- WHAT THIS TASK INVOLVES
What is needed is a word-for-word copy of all the entries, minus the pictures.

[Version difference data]
◆ ◆ ◆

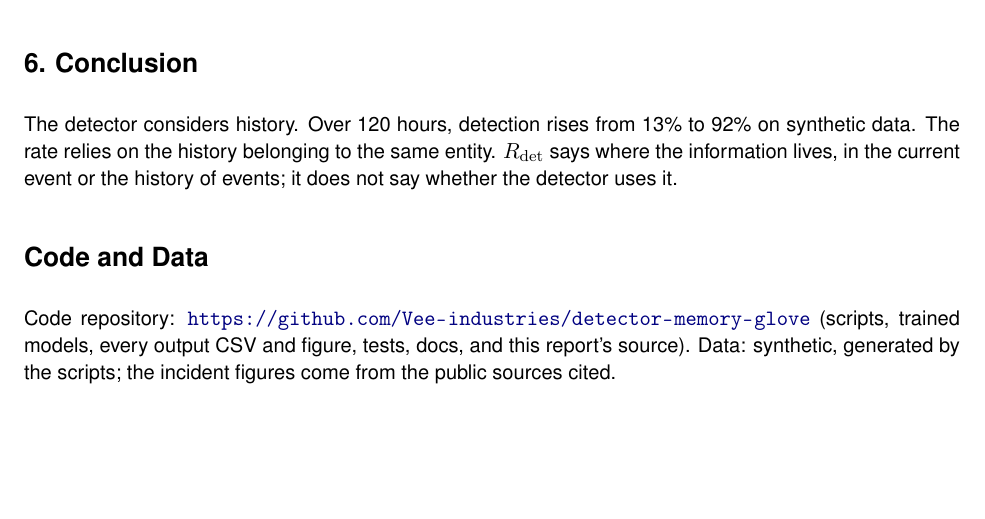
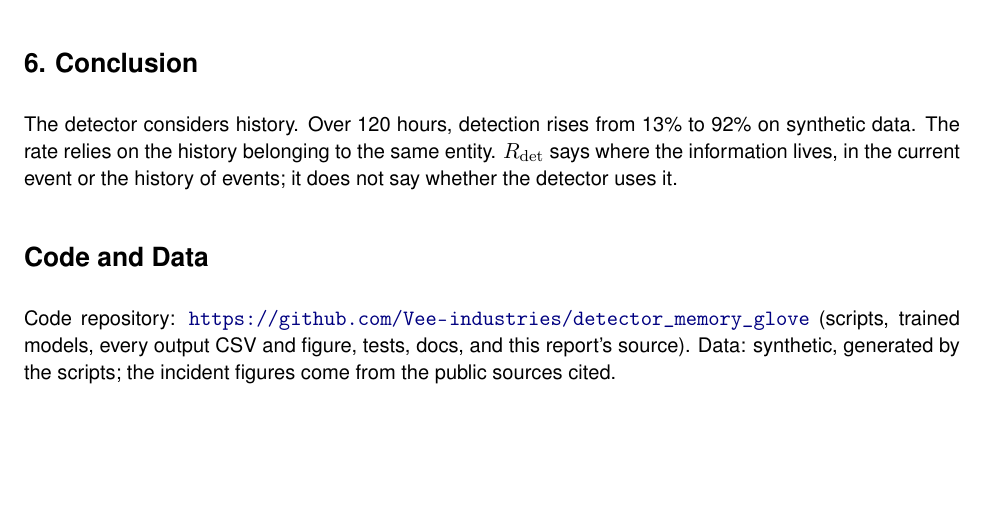
Before and after one commit to Vee-industries/detector_memory_glove, a LaTeX document (report/report.tex): part of page 7 of 9, cut so that both start at the same text. Compiled offline with pdfLaTeX.

Commit message:
Report: repository URL uses the created repo name
Co-Authored-By: Claude Fable 5.1 <noreply@anthropic.com>

```diff
--- a/report/report.tex
+++ b/report/report.tex
@@ -202,7 +202,7 @@ The data is synthetic; the detector has not been run on real-world data. The per
 The detector considers history. Over 120 hours, detection rises from 13\% to 92\% on synthetic data. The rate relies on the history belonging to the same entity. $R_{\rm det}$ says where the information lives, in the current event or the history of events; it does not say whether the detector uses it.
 
 \section*{Code and Data}
-Code repository: \url{https://github.com/Vee-industries/detector-memory-glove} (scripts, trained models, every output CSV and figure, tests, docs, and this report's source). Data: synthetic, generated by the scripts; the incident figures come from the public sources cited.
+Code repository: \url{https://github.com/Vee-industries/detector_memory_glove} (scripts, trained models, every output CSV and figure, tests, docs, and this report's source). Data: synthetic, generated by the scripts; the incident figures come from the public sources cited.
 
 \begin{thebibliography}{9}\small
 \bibitem{hf_timeline} Hugging Face security team. \emph{Anatomy of a Frontier Lab Agent Intrusion: A Technical Timeline of the July 2026 Incident}. 27 July 2026. \url{https://huggingface.co/blog/agent-intrusion-technical-timeline}
```
Also changed, not shown: report/report.pdf.
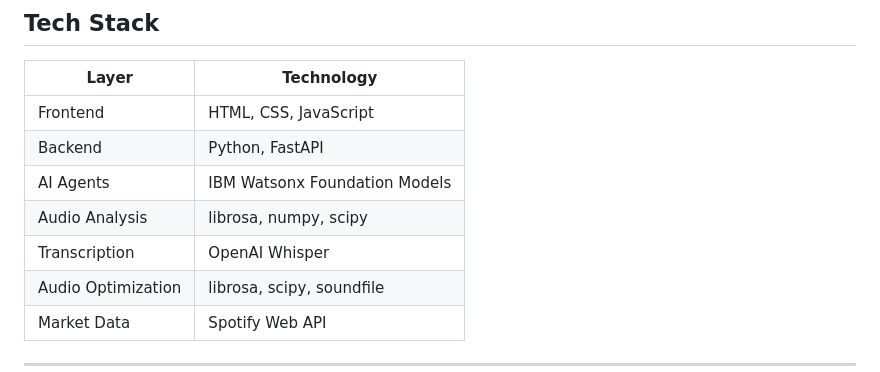
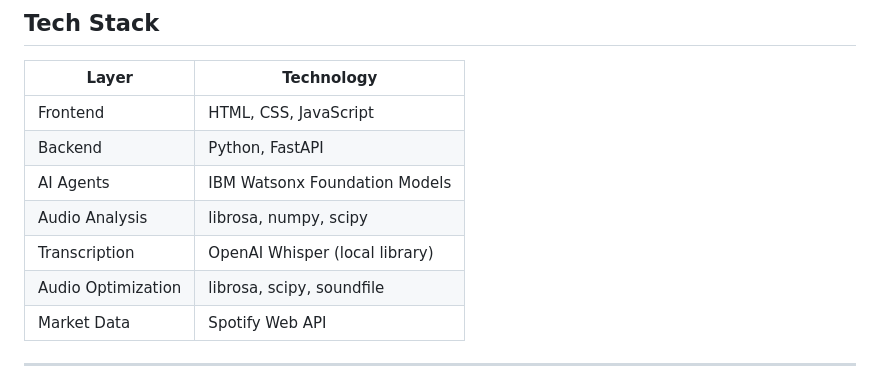
Before and after one commit to Javivalenciaa/IBM-BUILDERS-CHALLENGE, a Markdown page: README.md, the part around the change. Drawn GitHub-style.

Commit message:
Update Transcription section to specify local library

```diff
--- a/README.md
+++ b/README.md
@@ -53,7 +53,7 @@ index.html  →  main.py (FastAPI)  →  audio_optimizer.py
 | Backend | Python, FastAPI |
 | AI Agents | IBM Watsonx Foundation Models |
 | Audio Analysis | librosa, numpy, scipy |
-| Transcription | OpenAI Whisper |
+| Transcription | OpenAI Whisper (local library)|
 | Audio Optimization | librosa, scipy, soundfile |
 | Market Data | Spotify Web API |
 
```
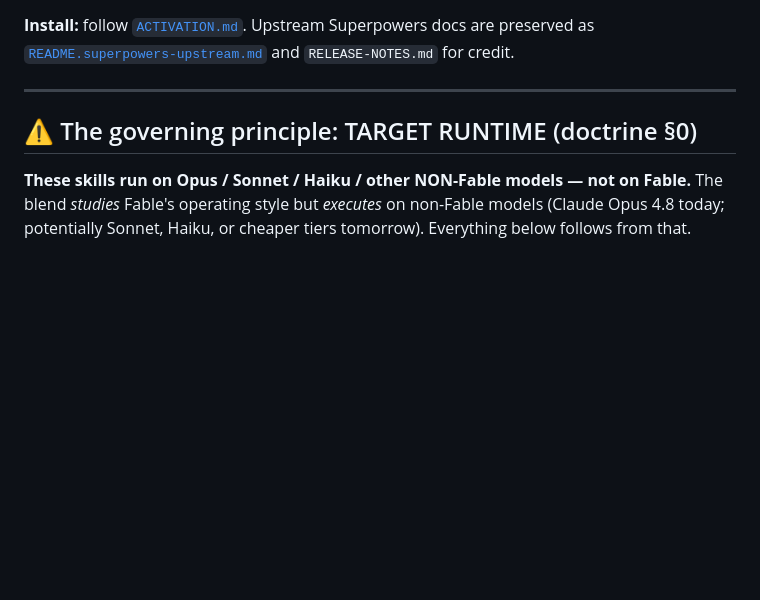
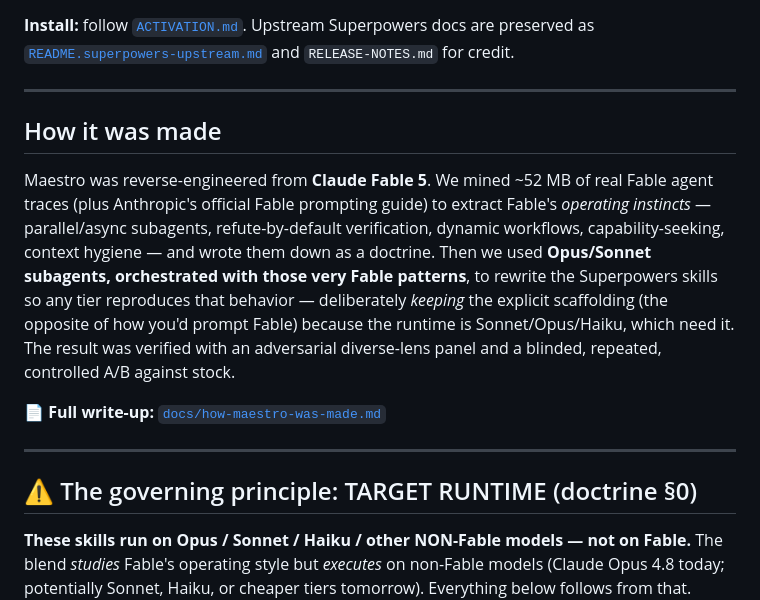
Before and after one commit to lucasmcoleman/maestro-skills, a Markdown page: README.md, the part around the change. GitHub-like rendering; blank space fills up the shorter version.

Commit message:
docs: link the "how it was made" memo from the README
Adds a short "How it was made" section summarizing the Fable-trace →
Opus/Sonnet rewrite approach, linking docs/how-maestro-was-made.md.

Co-Authored-By: Claude Opus 4.8 (1M context) <noreply@anthropic.com>
Claude-Session: https://claude.ai/code/session_01AAoHotm7sb6Kn2bWgtcWsi

```diff
--- a/README.md
+++ b/README.md
@@ -20,6 +20,22 @@ methodology in [`BLEND_DOCTRINE.md`](BLEND_DOCTRINE.md).
 **Install:** follow [`ACTIVATION.md`](ACTIVATION.md). Upstream Superpowers docs are
 preserved as [`README.superpowers-upstream.md`](README.superpowers-upstream.md) and
 `RELEASE-NOTES.md` for credit.
+
+---
+
+## How it was made
+
+Maestro was reverse-engineered from **Claude Fable 5**. We mined ~52 MB of real Fable
+agent traces (plus Anthropic's official Fable prompting guide) to extract Fable's
+*operating instincts* — parallel/async subagents, refute-by-default verification, dynamic
+workflows, capability-seeking, context hygiene — and wrote them down as a doctrine. Then
+we used **Opus/Sonnet subagents, orchestrated with those very Fable patterns**, to rewrite
+the Superpowers skills so any tier reproduces that behavior — deliberately *keeping* the
+explicit scaffolding (the opposite of how you'd prompt Fable) because the runtime is
+Sonnet/Opus/Haiku, which need it. The result was verified with an adversarial diverse-lens
+panel and a blinded, repeated, controlled A/B against stock.
+
+📄 **Full write-up:** [`docs/how-maestro-was-made.md`](docs/how-maestro-was-made.md)
 
 ---
 
```
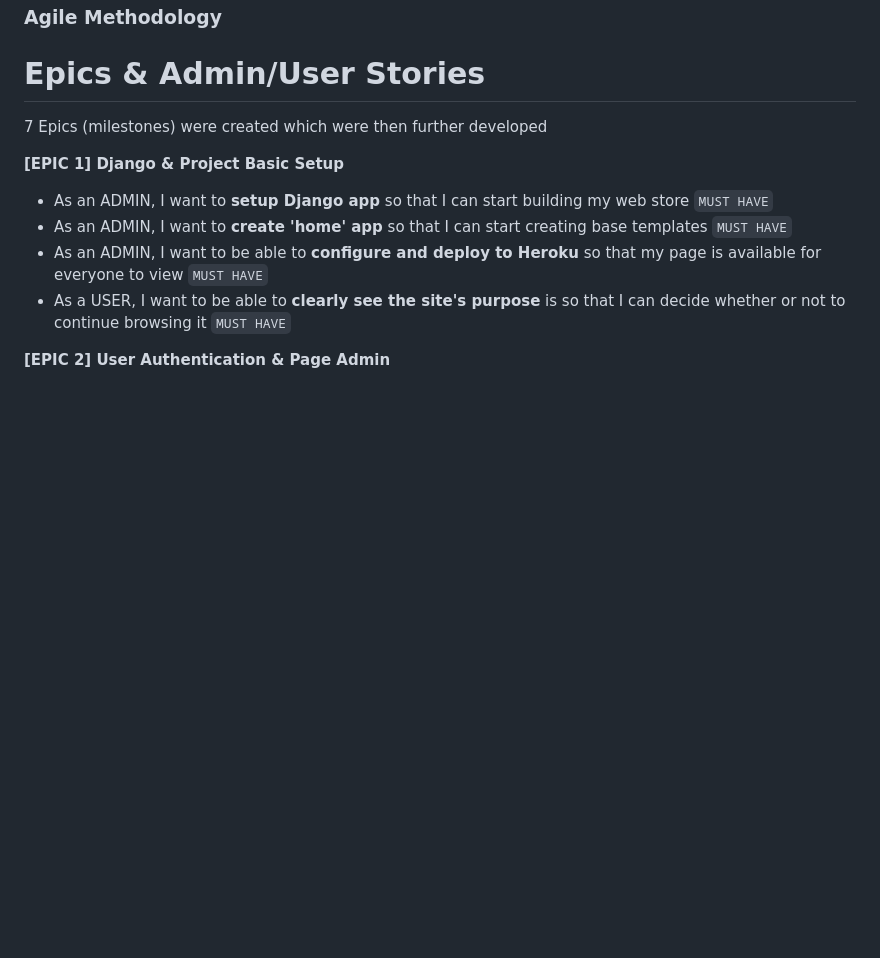
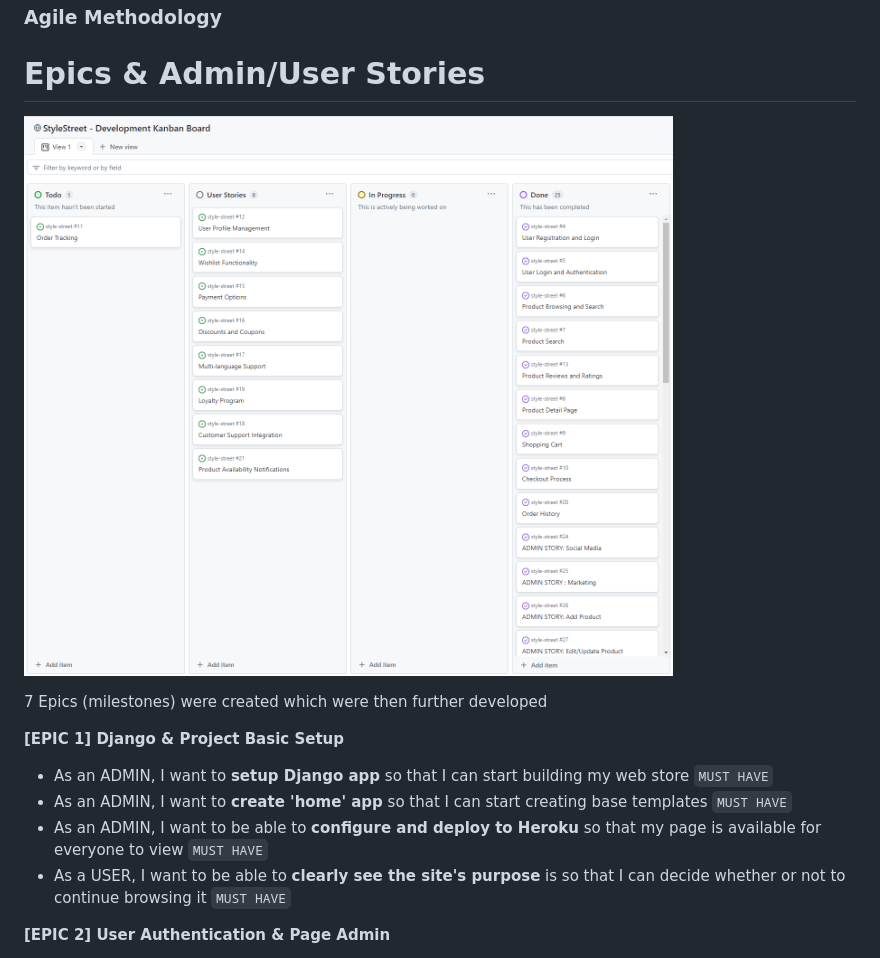
Before and after one commit to AbdulSyed05/style-street, a Markdown page: README.md, the part around the change. Drawn GitHub-style; pictures changed too: media/KanbanBoard.png (added); blank space fills up the shorter version.

Commit message:
Add kanban board image to readme

```diff
--- a/README.md
+++ b/README.md
@@ -98,6 +98,8 @@ Our goal is to develop a user-friendly E-commerce platform using Django, providi
 ### Agile Methodology
 
 # Epics & Admin/User Stories
+
+![Screenshot](media/KanbanBoard.png)
 
 7 Epics (milestones) were created which were then further developed
 
```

◆ ◆ ◆

- TASK RESPONSE
Before and after one commit to Vee-industries/detector_memory_glove, a LaTeX document (report/report.tex): part of page 7 of 9, cut so that both start at the same text. Compiled offline with pdfLaTeX.

Commit message:
Report: repository URL uses the created repo name
Co-Authored-By: Claude Fable 5.1 <noreply@anthropic.com>

```diff
--- a/report/report.tex
+++ b/report/report.tex
@@ -202,7 +202,7 @@ The data is synthetic; the detector has not been run on real-world data. The per
 The detector considers history. Over 120 hours, detection rises from 13\% to 92\% on synthetic data. The rate relies on the history belonging to the same entity. $R_{\rm det}$ says where the information lives, in the current event or the history of events; it does not say whether the detector uses it.
 
 \section*{Code and Data}
-Code repository: \url{https://github.com/Vee-industries/detector-memory-glove} (scripts, trained models, every output CSV and figure, tests, docs, and this report's source). Data: synthetic, generated by the scripts; the incident figures come from the public sources cited.
+Code repository: \url{https://github.com/Vee-industries/detector_memory_glove} (scripts, trained models, every output CSV and figure, tests, docs, and this report's source). Data: synthetic, generated by the scripts; the incident figures come from the public sources cited.
 
 \begin{thebibliography}{9}\small
 \bibitem{hf_timeline} Hugging Face security team. \emph{Anatomy of a Frontier Lab Agent Intrusion: A Technical Timeline of the July 2026 Incident}. 27 July 2026. \url{https://huggingface.co/blog/agent-intrusion-technical-timeline}
```
Also changed, not shown: report/report.pdf.
Before and after one commit to Javivalenciaa/IBM-BUILDERS-CHALLENGE, a Markdown page: README.md, the part around the change. Drawn GitHub-style.

Commit message:
Update Transcription section to specify local library

```diff
--- a/README.md
+++ b/README.md
@@ -53,7 +53,7 @@ index.html  →  main.py (FastAPI)  →  audio_optimizer.py
 | Backend | Python, FastAPI |
 | AI Agents | IBM Watsonx Foundation Models |
 | Audio Analysis | librosa, numpy, scipy |
-| Transcription | OpenAI Whisper |
+| Transcription | OpenAI Whisper (local library)|
 | Audio Optimization | librosa, scipy, soundfile |
 | Market Data | Spotify Web API |
 
```
Before and after one commit to lucasmcoleman/maestro-skills, a Markdown page: README.md, the part around the change. GitHub-like rendering; blank space fills up the shorter version.

Commit message:
docs: link the "how it was made" memo from the README
Adds a short "How it was made" section summarizing the Fable-trace →
Opus/Sonnet rewrite approach, linking docs/how-maestro-was-made.md.

Co-Authored-By: Claude Opus 4.8 (1M context) <noreply@anthropic.com>
Claude-Session: https://claude.ai/code/session_01AAoHotm7sb6Kn2bWgtcWsi

```diff
--- a/README.md
+++ b/README.md
@@ -20,6 +20,22 @@ methodology in [`BLEND_DOCTRINE.md`](BLEND_DOCTRINE.md).
 **Install:** follow [`ACTIVATION.md`](ACTIVATION.md). Upstream Superpowers docs are
 preserved as [`README.superpowers-upstream.md`](README.superpowers-upstream.md) and
 `RELEASE-NOTES.md` for credit.
+
+---
+
+## How it was made
+
+Maestro was reverse-engineered from **Claude Fable 5**. We mined ~52 MB of real Fable
+agent traces (plus Anthropic's official Fable prompting guide) to extract Fable's
+*operating instincts* — parallel/async subagents, refute-by-default verification, dynamic
+workflows, capability-seeking, context hygiene — and wrote them down as a doctrine. Then
+we used **Opus/Sonnet subagents, orchestrated with those very Fable patterns**, to rewrite
+the Superpowers skills so any tier reproduces that behavior — deliberately *keeping* the
+explicit scaffolding (the opposite of how you'd prompt Fable) because the runtime is
+Sonnet/Opus/Haiku, which need it. The result was verified with an adversarial diverse-lens
+panel and a blinded, repeated, controlled A/B against stock.
+
+📄 **Full write-up:** [`docs/how-maestro-was-made.md`](docs/how-maestro-was-made.md)
 
 ---
 
```
Before and after one commit to AbdulSyed05/style-street, a Markdown page: README.md, the part around the change. Drawn GitHub-style; pictures changed too: media/KanbanBoard.png (added); blank space fills up the shorter version.

Commit message:
Add kanban board image to readme

```diff
--- a/README.md
+++ b/README.md
@@ -98,6 +98,8 @@ Our goal is to develop a user-friendly E-commerce platform using Django, providi
 ### Agile Methodology
 
 # Epics & Admin/User Stories
+
+![Screenshot](media/KanbanBoard.png)
 
 7 Epics (milestones) were created which were then further developed
 
```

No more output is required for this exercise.